_Exercise instructions_
Of all the lines in the material, tally those containing the string "return", and report nothing but the total.

──────────────────────────────

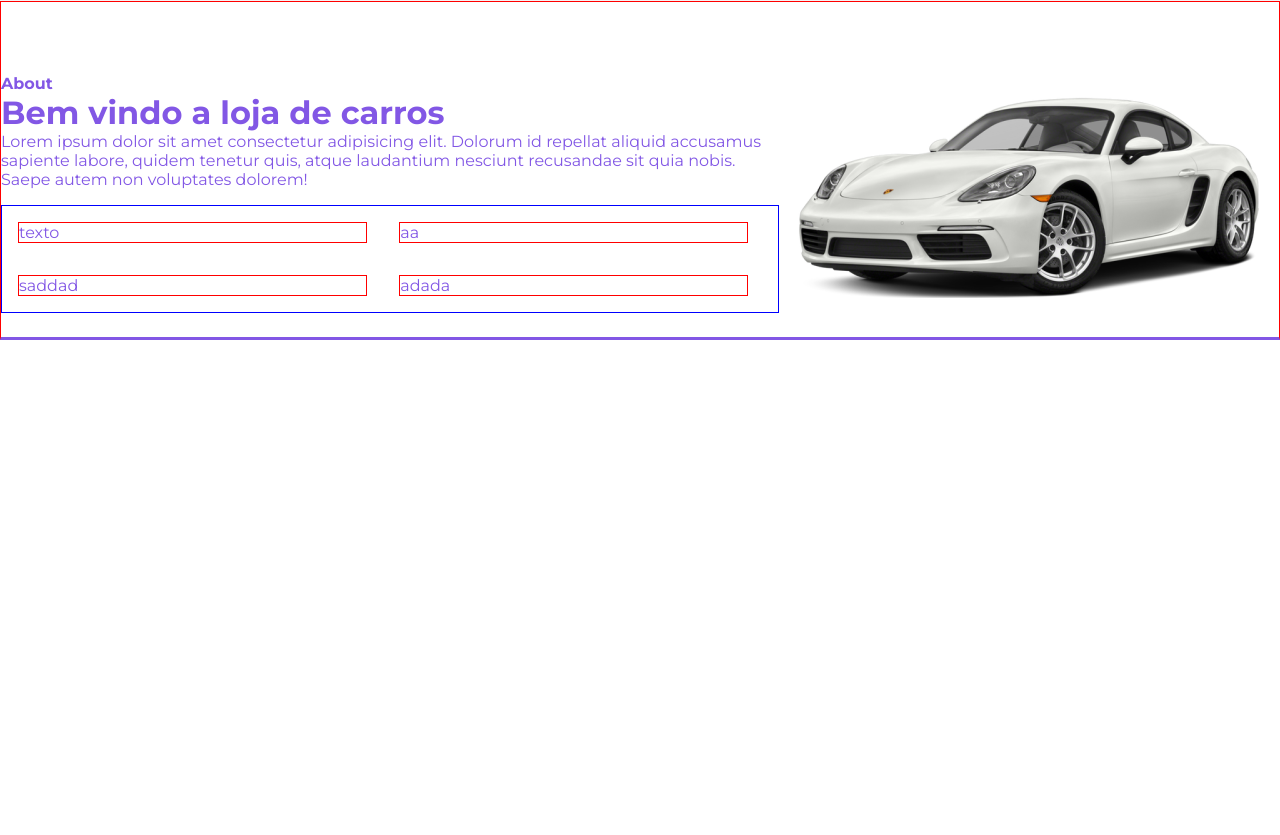
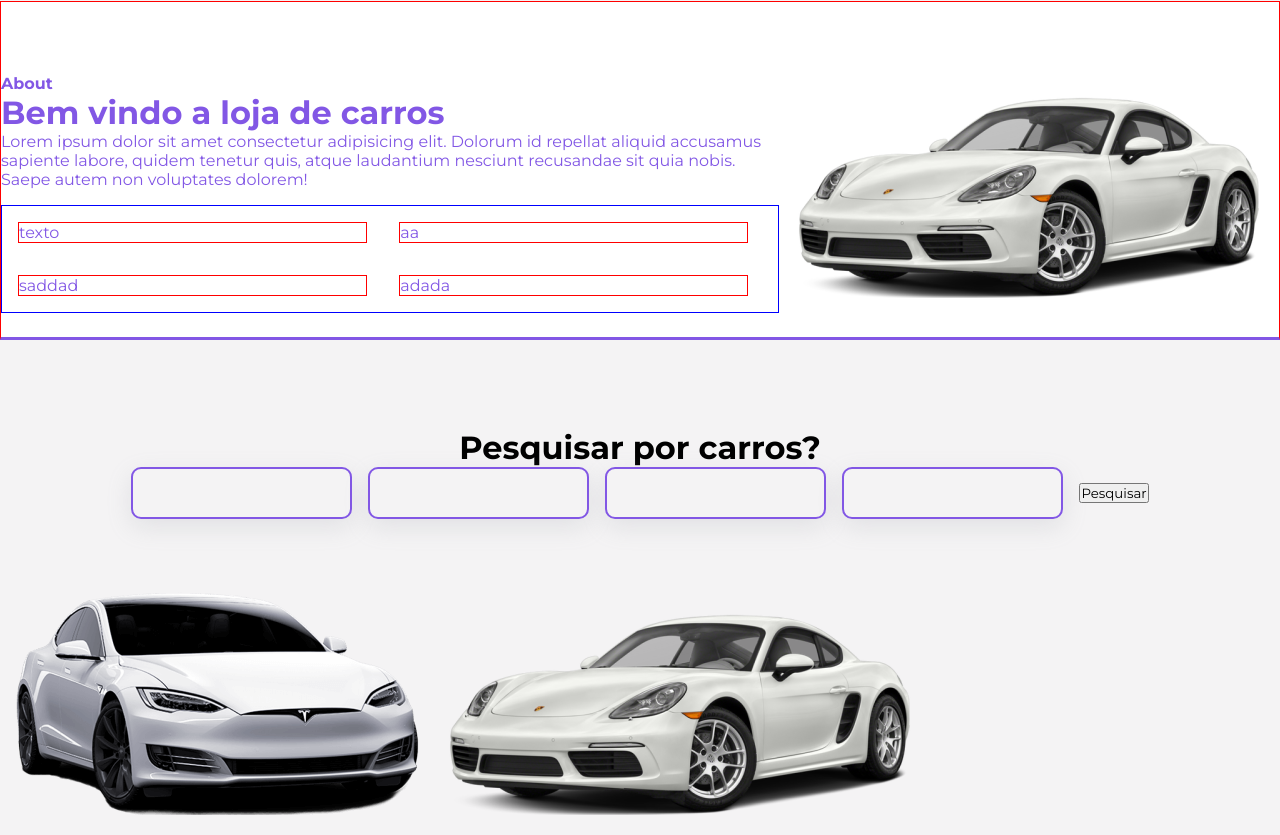
Before and after one commit to devpdro/auto-luxury-project, a React (Create React App) app: page /home in a window 1280 px wide. Shown: the part 799-1634 px from the top of the page. Before the commit the page ends 1139 px from the top, so only its background shows below. Built offline with nearby package versions, Linux system fonts and the light colour scheme.

Commit message:
feat: adding search functionality

```diff
--- a/src/presentation/assets/images/index.ts
+++ b/src/presentation/assets/images/index.ts
@@ -5,3 +5,16 @@ export const IMAGES = {
   FEATURED1,
   POPULAR5,
 };
+
+interface CarImages {
+  [make: string]: string;
+}
+
+export const getCarImage = (make: string): string => {
+  const carImages: CarImages = {
+    Toyota: FEATURED1,
+    Honda: POPULAR5,
+  };
+
+  return carImages[make] || FEATURED1;
+};
--- /dev/null
+++ b/src/presentation/components/main/cars/cars-styled.ts
@@ -0,0 +1,16 @@
+import styled from 'styled-components';
+
+export const Container = styled.div`
+  background-color: #f4f3f4;
+  color: #000;
+  padding: 1rem 0;
+`;
+
+export const Width = styled.div`
+  max-width: ${({ theme }) => theme.width.standard};
+  margin: ${({ theme }) => theme.width.margin};
+`;
+
+export const Box = styled.div``;
+
+export const Text = styled.div``;
--- /dev/null
+++ b/src/presentation/components/main/cars/cars.tsx
@@ -0,0 +1,55 @@
+import React, { useState } from 'react';
+
+import { getCarImage } from 'presentation/assets';
+
+import { Container, Width, Box } from './cars-styled';
+import { Search } from './components/search';
+import { Filters } from './components/search';
+
+interface Car {
+  make: string;
+  model: string;
+  year: number;
+  price: number;
+}
+
+const carData: Car[] = [
+  { make: 'Toyota', model: 'Corolla', year: 2022, price: 25000 },
+  { make: 'Honda', model: 'Civic', year: 2021, price: 22000 },
+];
+
+export const Cars: React.FC = () => {
+  const [filteredCars, setFilteredCars] = useState<Car[]>(carData);
+
+  const handleSearch = (filters: Filters) => {
+    const filtered = carData.filter((car) => {
+      return (
+        car.make.includes(filters.make) &&
+        car.model.includes(filters.model) &&
+        (filters.year === '' || car.year === Number(filters.year)) &&
+        (filters.price === '' || car.price <= Number(filters.price))
+      );
+    });
+
+    setFilteredCars(filtered);
+  };
+
+  return (
+    <Container>
+      <Width>
+        <Box>
+          <Search onSearch={handleSearch} />
+          <div>
+            {filteredCars.map((car, index) => (
+              <img
+                key={index}
+                src={getCarImage(car.make)}
+                alt={`Car ${index}`}
+              />
+            ))}
+          </div>
+        </Box>
+      </Width>
+    </Container>
+  );
+};
--- /dev/null
+++ b/src/presentation/components/main/cars/components/search-styled.ts
@@ -0,0 +1,45 @@
+import styled from 'styled-components';
+
+export const Container = styled.div`
+  background-color: #f4f3f4;
+  color: #000;
+  padding: 1rem 0;
+`;
+
+export const Width = styled.div`
+  max-width: ${({ theme }) => theme.width.standard};
+  margin: ${({ theme }) => theme.width.margin};
+`;
+
+export const Box = styled.div`
+  margin: 3.5rem 0rem;
+  display: flex;
+  justify-content: center;
+  align-items: center;
+  flex-direction: column;
+  text-align: center;
+`;
+
+export const Details = styled.input`
+  box-shadow: rgba(149, 157, 165, 0.2) 0px 8px 24px;
+  padding: 1rem 1.5rem;
+  color: #818181;
+  border-radius: 10px;
+  background-color: #f4f3f4;
+  border: 2px solid #8257e5;
+  outline: none;
+  margin-right: 1rem;
+`;
+
+export const Reserve = styled.input`
+  padding: 1rem 1.5rem;
+  color: #fff;
+  border-radius: 10px;
+  box-shadow:
+    rgba(0, 0, 0, 0.19) 0px 10px 20px,
+    rgba(0, 0, 0, 0.23) 0px 6px 6px;
+  font-family: 'Poppins', sans-serif;
+  border: none;
+  outline: none;
+  background-color: #8257e5;
+`;
--- /dev/null
+++ b/src/presentation/components/main/cars/components/search.tsx
@@ -0,0 +1,66 @@
+import React, { useState } from 'react';
+
+import { Container, Width, Box, Details } from './search-styled';
+
+interface Filters {
+  make: string;
+  model: string;
+  year: string;
+  price: string;
+}
+
+interface SearchProps {
+  onSearch: (filters: Filters) => void;
+}
+
+export const Search: React.FC<SearchProps> = ({ onSearch }) => {
+  const [make, setMake] = useState('');
+  const [model, setModel] = useState('');
+  const [year, setYear] = useState('');
+  const [price, setPrice] = useState('');
+
+  const handleSearch = () => {
+    onSearch({ make, model, year, price });
+  };
+
+  return (
+    <Container>
+      <Width>
+        <Box>
+          <h1>Pesquisar por carros?</h1>
+          <div>
+            <Details
+              type="text"
+              name="make"
+              value={make}
+              onChange={(e) => setMake(e.target.value)}
+            />
+            <Details
+              type="text"
+              name="model"
+              value={model}
+              onChange={(e) => setModel(e.target.value)}
+            />
+            <Details
+              type="text"
+              name="year"
+              value={year}
+              onChange={(e) => setYear(e.target.value)}
+            />
+            <Details
+              type="number"
+              name="price"
+              value={price}
+              onChange={(e) => setPrice(e.target.value)}
+            />
+            <button type="button" onClick={handleSearch}>
+              Pesquisar
+            </button>
+          </div>
+        </Box>
+      </Width>
+    </Container>
+  );
+};
+
+export type { Filters };
--- a/src/presentation/components/main/index.tsx
+++ b/src/presentation/components/main/index.tsx
@@ -1,4 +1,5 @@
 import { About } from './about/about';
+import { Cars } from './cars/cars';
 import { Header } from './header/header';
 
 export const Main = () => {
@@ -6,6 +7,7 @@ export const Main = () => {
     <main>
       <Header />
       <About />
+      <Cars />
     </main>
   );
 };
```
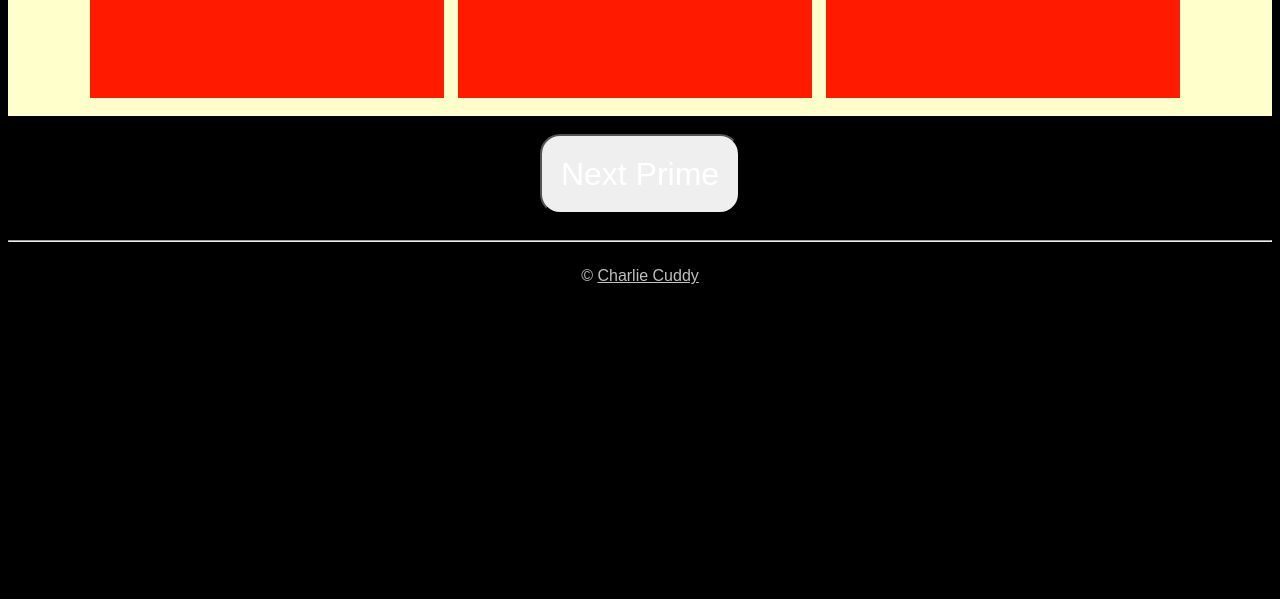
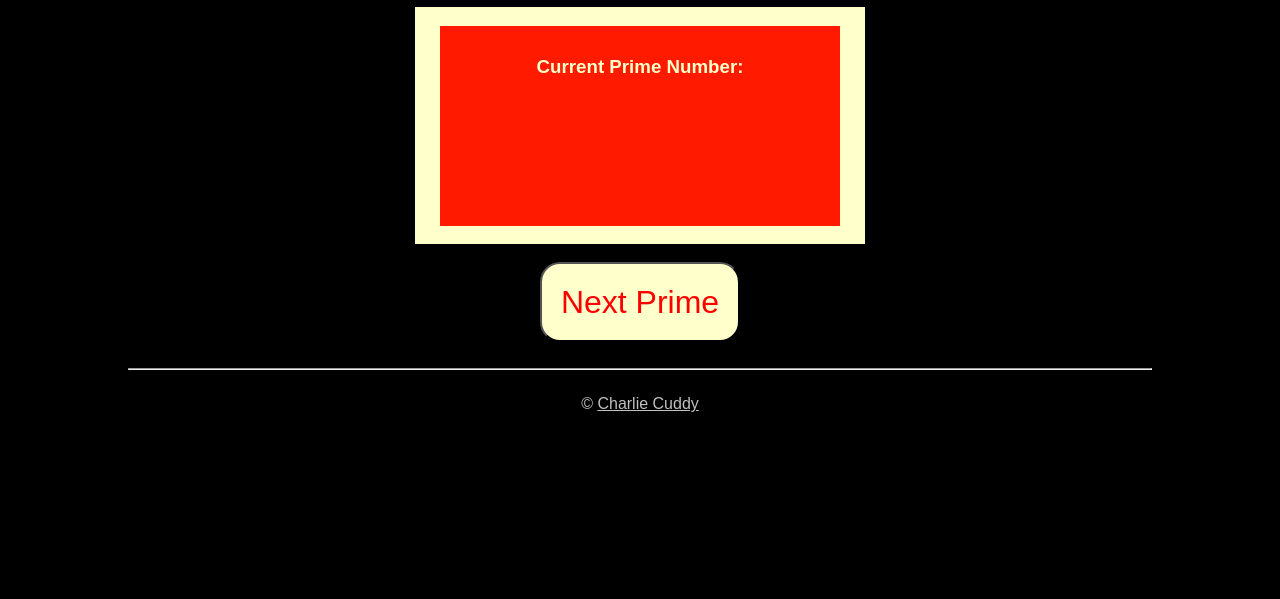
Before and after one commit to codecuddy/primeNumber, a plain HTML site: page index.html in a window 1280 px wide. Shown: the part 201-800 px from the top of the page. Drawn offline with Linux system fonts and the light colour scheme.

Commit message:
style, and remove previous, future primes

```diff
--- a/index.html
+++ b/index.html
@@ -10,13 +10,12 @@
 <!-- Goal: Have the program find prime numbers in order
     until the user chooses to stop asking for the next one. -->
 
+     <div class="jumbotron">
         <h1 id="title">First 1000 Prime Numbers</h1>
-
-
         <div class="numberBox">
-        <h3 class="showNumber">Future Prime Number: <span id="futurePrimeNumber"></span> </h3>
+    <!--        <h3 class="showNumber">Future Prime Number: </br><span id="futurePrimeNumber"></span> </h3>  -->
             <h3 class="showNumber">Current Prime Number:</br> <span id="currentPrimeNumber"></span> </h3>
-        <h3 class="showNumber">Previous Prime Number: <span id="previousPrimeNumber"></span> </h3>
+    <!--        <h3 class="showNumber">Previous Prime Number: </br><span id="previousPrimeNumber"></span> </h3> -->
         </div>
         </br>
         <div id="nextPrimeButtonDiv">
@@ -29,5 +28,6 @@
         </div>
 
         <script type="text/javascript" src="script.js"></script>
+    </div>
     </body>
 </html>
--- a/script.js
+++ b/script.js
@@ -35,8 +35,8 @@ futurePrimeNumber.innerHTML = primeNumbersArray[1];
 function nextPrimeClick() {
   if (myIndex < primeNumbersArray.length) {
      currentPrimeNumber.innerHTML = primeNumbersArray[myIndex];
-     previousPrimeNumber.innerHTML = primeNumbersArray[myIndex - 1];
-     futurePrimeNumber.innerHTML = primeNumbersArray[myIndex + 1];
+     //previousPrimeNumber.innerHTML = primeNumbersArray[myIndex - 1];
+     //futurePrimeNumber.innerHTML = primeNumbersArray[myIndex + 1];
      myIndex++;
   }
   else {
--- a/style.css
+++ b/style.css
@@ -8,22 +8,29 @@ body {
     background-color: black;
 }
 
+.jumbotron {
+  padding: 120px;
+}
+
 #title {
     color: #FFFFCC;
     text-align: center;
 }
 
 .numberBox {
+  margin: auto;
+  width: 450px;
   background: #FFFFCC;
   text-align: center;
 }
 
 .showNumber {
   display: inline-block;
-  width: 28%;
+  width: 400px;
   height: 200px;
-  margin-right: 10px;
+  padding: 30px;
   background: #FF1A00;
+  color: #FFFFCC;
   counter-increment: showNumber;
 }
 
@@ -35,7 +42,6 @@ body {
   display: block;
   text-align: center;
   content: nextPrimeClick();
-  line-height: 200px;
   font-size: 80px;
   color: #FFFFCC;
 }
@@ -45,8 +51,14 @@ body {
     text-align: center;
 }
 
+#futurePrimeNumber {
+  font-size: 105px;
+  text-align: center;
+}
+
 #nextPrime {
-    color: white;
+    background-color: #FFFFCC;
+    color: red;
     width: 200px;
     height: 80px;
     display: inline-block;
```
Lines whose indentation alone changed are shown as unchanged.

──────────────────────────────

_Result for this exercise_
4